Tuesday, April 12, 2011

From around the web

I was just poking around the web and ran across a couple of items that seemed worth sharing:

I guess you could say that he wanted to get a little tail . . .

And here's a sad story with a happy ending that happened to take place at LAX (and not just because I worked that plane):

SWA pilot holds plane


  1. Un-lurking again momentarily...

    The AF/Comair[?] incident highlights (sorry!) differences between daylight, dusk, dawn and night operations.

    Perhaps you could do a future post on the time of day affects you? Some taxiway that is hidden by day, but is "visible" at night because of the flashing beacons?

    Good stuff

  2. So, CV, who's fault was it? AF pilots, Comair Crew, or ATC? or all of the above?? I would love to hear your opinion. You speak of what a pain the Super is at LAX and now the world can see why....


  3. At this point, I've insufficient data. It could be any or all of the above, as you suggest.
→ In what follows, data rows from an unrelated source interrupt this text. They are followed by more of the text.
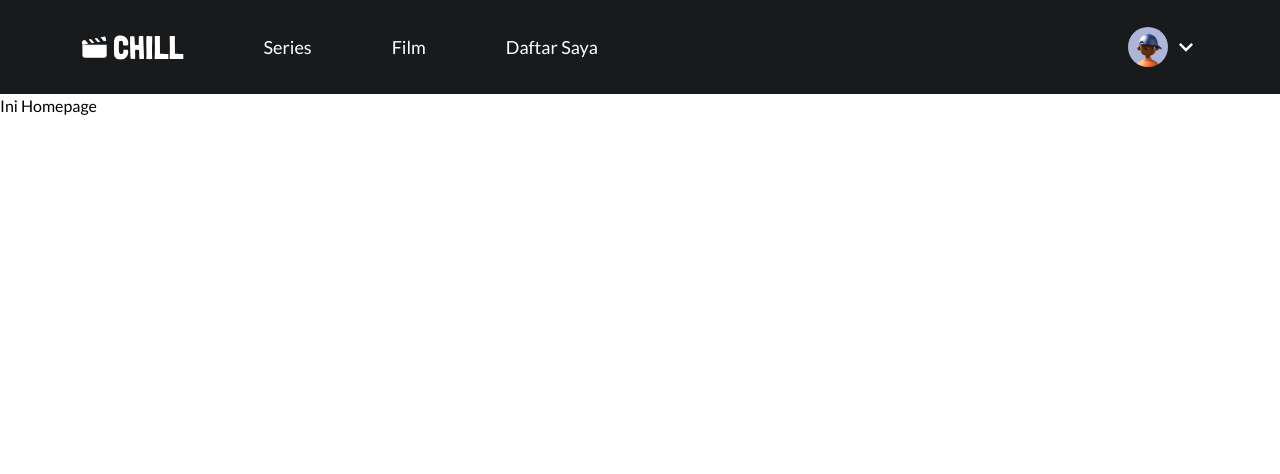
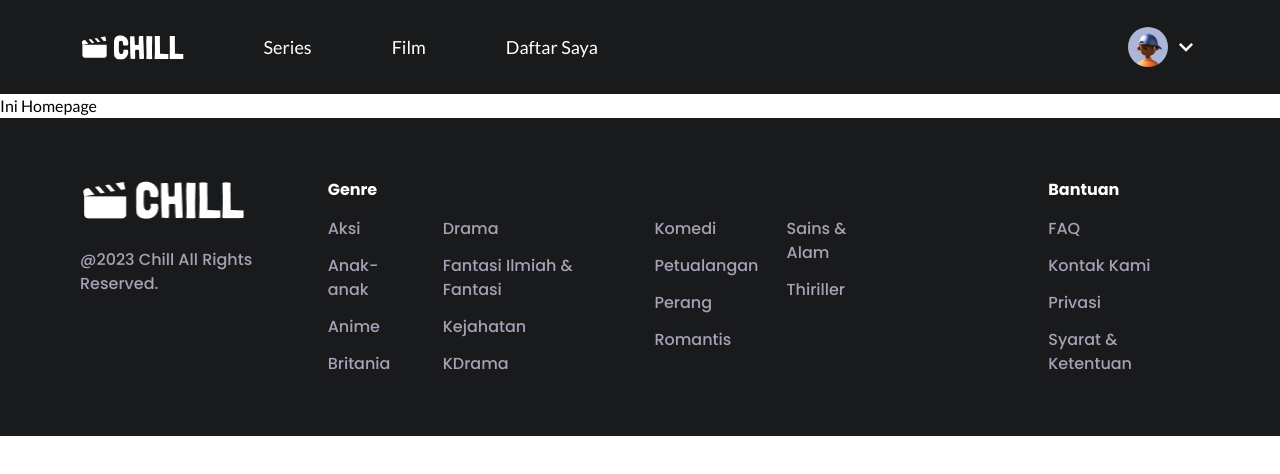
Before and after one commit to nhsltn/chill, a React (Vite) app: page / in a window 1280 px wide. Shown: the top 474 px of the page. Built offline with nearby package versions, Linux system fonts and the light colour scheme.

Commit message:
Footer + Responsive done

```diff
--- /dev/null
+++ b/src/components/Footer.jsx
@@ -0,0 +1,262 @@
+import React from "react";
+import ChillLogo from "/assets/images/logo-chill.png";
+import FooterDropdown from "./FooterDropdown";
+
+function Footer() {
+  const genreLinksDesktop = (
+    <div className="genre-list flex flex-row gap-7">
+      <div className="genre-1 flex flex-col gap-3.25">
+        <a
+          href="/genre/action"
+          className="text-text-light-secondary hover:text-white"
+        >
+          Aksi
+        </a>
+        <a
+          href="/genre/children"
+          className="text-text-light-secondary hover:text-white"
+        >
+          Anak-anak
+        </a>
+
+        <a
+          href="/genre/anime"
+          className="text-text-light-secondary hover:text-white"
+        >
+          Anime
+        </a>
+
+        <a
+          href="/genre/britain"
+          className="text-text-light-secondary hover:text-white"
+        >
+          Britania
+        </a>
+      </div>
+      <div className="genre-2 flex flex-col gap-3.25">
+        <a
+          href="/genre/drama"
+          className="text-text-light-secondary hover:text-white"
+        >
+          Drama
+        </a>
+        <a
+          href="/genre/fiction"
+          className="text-text-light-secondary hover:text-white"
+        >
+          Fantasi Ilmiah & Fantasi
+        </a>
+
+        <a
+          href="/genre/crime"
+          className="text-text-light-secondary hover:text-white"
+        >
+          Kejahatan
+        </a>
+
+        <a
+          href="/genre/kdrama"
+          className="text-text-light-secondary hover:text-white"
+        >
+          KDrama
+        </a>
+      </div>
+      <div className="genre-3 flex flex-col gap-3.25">
+        <a
+          href="/genre/comedy"
+          className="text-text-light-secondary hover:text-white"
+        >
+          Komedi
+        </a>
+        <a
+          href="/genre/adventure"
+          className="text-text-light-secondary hover:text-white"
+        >
+          Petualangan
+        </a>
+
+        <a
+          href="/genre/war"
+          className="text-text-light-secondary hover:text-white"
+        >
+          Perang
+        </a>
+
+        <a
+          href="/genre/romance"
+          className="text-text-light-secondary hover:text-white"
+        >
+          Romantis
+        </a>
+      </div>
+      <div className="genre-3 flex flex-col gap-3.25">
+        <a
+          href="/genre/science"
+          className="text-text-light-secondary hover:text-white"
+        >
+          Sains & Alam
+        </a>
+        <a
+          href="/genre/thriller"
+          className="text-text-light-secondary hover:text-white"
+        >
+          Thiriller
+        </a>
+      </div>
+    </div>
+  );
+
+  const genreLinksMobile = (
+    <div className="genre-list grid grid-cols-2 gap-x-7">
+      <div className="genre-1 flex flex-col gap-3.25">
+        <a
+          href="/genre/action"
+          className="text-text-light-secondary hover:text-white"
+        >
+          Aksi
+        </a>
+        <a
+          href="/genre/children"
+          className="text-text-light-secondary hover:text-white"
+        >
+          Anak-anak
+        </a>
+        <a
+          href="/genre/anime"
+          className="text-text-light-secondary hover:text-white"
+        >
+          Anime
+        </a>
+        <a
+          href="/genre/britain"
+          className="text-text-light-secondary hover:text-white"
+        >
+          Britania
+        </a>
+      </div>
+      <div className="genre-2 flex flex-col gap-3.25">
+        <a
+          href="/genre/drama"
+          className="text-text-light-secondary hover:text-white"
+        >
+          Drama
+        </a>
+        <a
+          href="/genre/fiction"
+          className="text-text-light-secondary hover:text-white"
+        >
+          Fantasi Ilmiah & Fantasi
+        </a>
+        <a
+          href="/genre/crime"
+          className="text-text-light-secondary hover:text-white"
+        >
+          Kejahatan
+        </a>
+        <a
+          href="/genre/kdrama"
+          className="text-text-light-secondary hover:text-white"
+        >
+          KDrama
+        </a>
+      </div>
+      <div className="genre-3 flex flex-col gap-3.25 mt-3.25">
+        <a
+          href="/genre/comedy"
+          className="text-text-light-secondary hover:text-white"
+        >
+          Komedi
+        </a>
+        <a
+          href="/genre/adventure"
+          className="text-text-light-secondary hover:text-white"
+        >
+          Petualangan
+        </a>
+        <a
+          href="/genre/war"
+          className="text-text-light-secondary hover:text-white"
+        >
+          Perang
+        </a>
+        <a
+          href="/genre/romance"
+          className="text-text-light-secondary hover:text-white"
+        >
+          Romantis
+        </a>
+      </div>
+      <div className="genre-4 flex flex-col gap-3.25 mt-3.25">
+        <a
+          href="/genre/science"
+          className="text-text-light-secondary hover:text-white"
+        >
+          Sains & Alam
+        </a>
+        <a
+          href="/genre/thriller"
+          className="text-text-light-secondary hover:text-white"
+        >
+          Thriller
+        </a>
+      </div>
+    </div>
+  );
+
+  const helpLinks = (
+    <div className="help-section flex flex-col gap-3.25">
+      <a href="/faq" className="text-text-light-secondary hover:text-white">
+        FAQ
+      </a>
+      <a
+        href="/contact-us"
+        className="text-text-light-secondary hover:text-white"
+      >
+        Kontak Kami
+      </a>
+      <a href="/privacy" className="text-text-light-secondary hover:text-white">
+        Privasi
+      </a>
+      <a
+        href="/terms&conditions"
+        className="text-text-light-secondary hover:text-white"
+      >
+        Syarat & Ketentuan
+      </a>
+    </div>
+  );
+  return (
+    <footer className="footer bg-page-header-bg w-full bt-1 border-outline-border p-5 lg:py-15 lg:px-20 font-poppins text-text-light-secondary text-xs lg:text-base font-medium">
+      <div className="footer-content flex justify-center lg:justify-between flex-col lg:flex-row xs:gap-10">
+        <div className="footer-logo flex flex-col gap-6.5">
+          <img
+            src={ChillLogo}
+            className="w-21 h-[24.75px] lg:h-11 lg:w-41"
+            alt="Chill Logo"
+          />
+          <p>@2023 Chill All Rights Reserved.</p>
+        </div>
+        {/* Desktop - hidden di mobile */}
+
+        <div className="footer-nav hidden lg:flex gap-40">
+          <div className="footer-nav-genre flex flex-col gap-3.75">
+            <p className="text-base text-white font-bold">Genre</p>
+            {genreLinksDesktop}
+          </div>
+          <div className="footer-nav-help flex flex-col gap-3.75">
+            <p className="text-base text-white font-bold">Bantuan</p>
+            {helpLinks}
+          </div>
+        </div>
+
+        {/* Mobile - hidden di desktop */}
+        <div className="footer-nav-mobile flex md:hidden flex-col w-full mt-6">
+          <FooterDropdown title="Genre">{genreLinksMobile}</FooterDropdown>
+          <FooterDropdown title="Bantuan">{helpLinks}</FooterDropdown>
+        </div>
+      </div>
+    </footer>
+  );
+}
+
+export default Footer;
--- /dev/null
+++ b/src/components/FooterDropdown.jsx
@@ -0,0 +1,31 @@
+import React from "react";
+import { useState } from "react";
+import { MdKeyboardArrowRight } from "react-icons/md";
+
+function FooterDropdown({ title, children }) {
+  const [isOpen, setIsOpen] = useState(false);
+
+  return (
+    <div className="">
+      <button
+        onClick={() => setIsOpen(!isOpen)}
+        className="flex items-center justify-between w-full py-3 text-white font-bold"
+      >
+        {title}
+        <MdKeyboardArrowRight
+          className={`transition-transform duration-300 ${isOpen ? "rotate-90" : "rotate-0"}`}
+        />
+      </button>
+
+      <div
+        className={`overflow-hidden transition-all duration-300 ease-in-out ${
+          isOpen ? "max-h-96 opacity-100 mb-3" : "max-h-0 opacity-0"
+        }`}
+      >
+        {children}
+      </div>
+    </div>
+  );
+}
+
+export default FooterDropdown;
--- a/src/index.css
+++ b/src/index.css
@@ -1,8 +1,9 @@
-@import url("https://fonts.googleapis.com/css2?family=Lato:ital,wght@0,100;0,300;0,400;0,700;0,900;1,100;1,300;1,400;1,700;1,900&display=swap");
+@import url("https://fonts.googleapis.com/css2?family=Lato:ital,wght@0,100;0,300;0,400;0,700;0,900;1,100;1,300;1,400;1,700;1,900&family=Poppins:ital,wght@0,100;0,200;0,300;0,400;0,500;0,600;0,700;0,800;0,900;1,100;1,200;1,300;1,400;1,500;1,600;1,700;1,800;1,900&display=swap");
 @import "tailwindcss";
 
 @theme {
   --font-sans: "Lato", sans-serif;
+  --font-poppins: "Poppins", sans-serif;
 
   /* Colors */
 
@@ -42,3 +43,9 @@
 
 @layer utilities {
 }
+
+@layer base {
+  body {
+    font-family: var(--font-sans);
+  }
+}
--- a/src/pages/Home.jsx
+++ b/src/pages/Home.jsx
@@ -1,11 +1,12 @@
 import React from "react";
 import Navbar from "../components/Navbar";
-
+import Footer from "../components/Footer";
 function Home() {
   return (
     <div>
       <Navbar />
       <h1 className="heading-1">Ini Homepage</h1>
+      <Footer />
     </div>
   );
 }
```
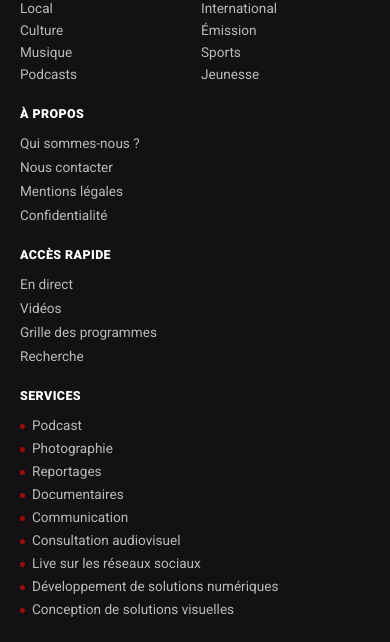
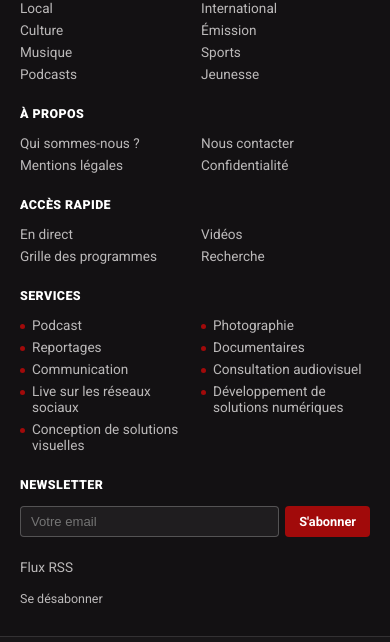
Before and after one commit to Crescence29/cortex-benin-tv, a React (Vite) app in the folder frontend/: page / in a window 390 px wide. Shown: the part 1278-1920 px from the top of the page. Built offline with nearby package versions, Linux system fonts and the light colour scheme; no server answers.

Commit message:
Fix footer mobile layout: align all link columns 2x2 (iPhone 12 Pro)
À propos, Accès rapide and Services previously stacked as a single
column on mobile while Nos rubriques already used a 2-column grid,
causing an inconsistent footer layout below 480px.

```diff
--- a/frontend/src/App.css
+++ b/frontend/src/App.css
@@ -765,6 +765,11 @@
   .footer-grid {
     grid-template-columns: 1fr;
   }
+  .footer-prestations {
+    display: grid;
+    grid-template-columns: 1fr 1fr;
+    gap: 6px 12px;
+  }
 }
 
 /* Admin */
--- a/frontend/src/components/Footer.jsx
+++ b/frontend/src/components/Footer.jsx
@@ -111,18 +111,22 @@ export default function Footer() {
 
         <div className="footer-col">
           <h3>À propos</h3>
+          <div className="footer-links-grid">
             <Link to="/a-propos">Qui sommes-nous ?</Link>
             <Link to="/contact">Nous contacter</Link>
             <Link to="/mentions-legales">Mentions légales</Link>
             <Link to="/confidentialite">Confidentialité</Link>
           </div>
+        </div>
 
         <div className="footer-col">
           <h3>Accès rapide</h3>
+          <div className="footer-links-grid">
             <Link to="/direct">En direct</Link>
             <Link to="/videos">Vidéos</Link>
             <Link to="/grille-tv">Grille des programmes</Link>
             <Link to="/recherche">Recherche</Link>
+          </div>
         </div>
 
         <div className="footer-col" id="services">
```
Lines whose indentation alone changed are shown as unchanged.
    I will say that here at LAX, we have issues with Delta aircraft getting to their assigned gate only to have no ramp crew available to get them that last fifty feet into the gate. And so there they sit, close to the gate but not yet on it, with the tail of the aircraft still crowding or obstructing the taxiway behind. Delta's not the only one to do this; for a while American was really bad about it too, and Alaska has also done it to us. In all these cases, it's become part of our ground controllers' techniques to not bring the offending airline's planes up to the gate unless and until there's a ramp crew waiting to park it. So, having said that, it may have been that the Comair crew was waiting for a ramp crew to guide them into their gate, and the position of their gate forced them to stop where they did. Or they may have stopped there because somebody in back got up out of their seat. But since there were no reported injuries, I doubt that was the case, since a person standing in the aisle when the impact occurred would have at least been thrown off their feet.

    The tail of a CRJ is not particularly visible at night, although some have logo lighting installed. From the video I can't tell. So it may have been difficult for the Air France crew to see that the CRJ wasn't clear of the taxiway (if that was in fact the case - I don't know that either). That said, it is the responsibility of the respective pilots to "see and avoid" other aircraft regardless of what a controller may have said.

    I'm assuming that the intersection involved had been determined adequate for the A380 to pass through - something that would have been done by the airport authorities, not the controllers. At LAX, we have reference maps at each position that show what routes are permissible for use by the A380. Some runways and taxiways can accommodate it, others not. Same for intersections; the A380 can turn in some and not in others, and a few only allow turns in one direction. All of that was dictated to the control tower by Los Angeles World Airports, who owns and operates the airport.

    I've no doubt that all aspects of this incident are being closely scrutinized, but we'll probably all have moved on by the time the results are in.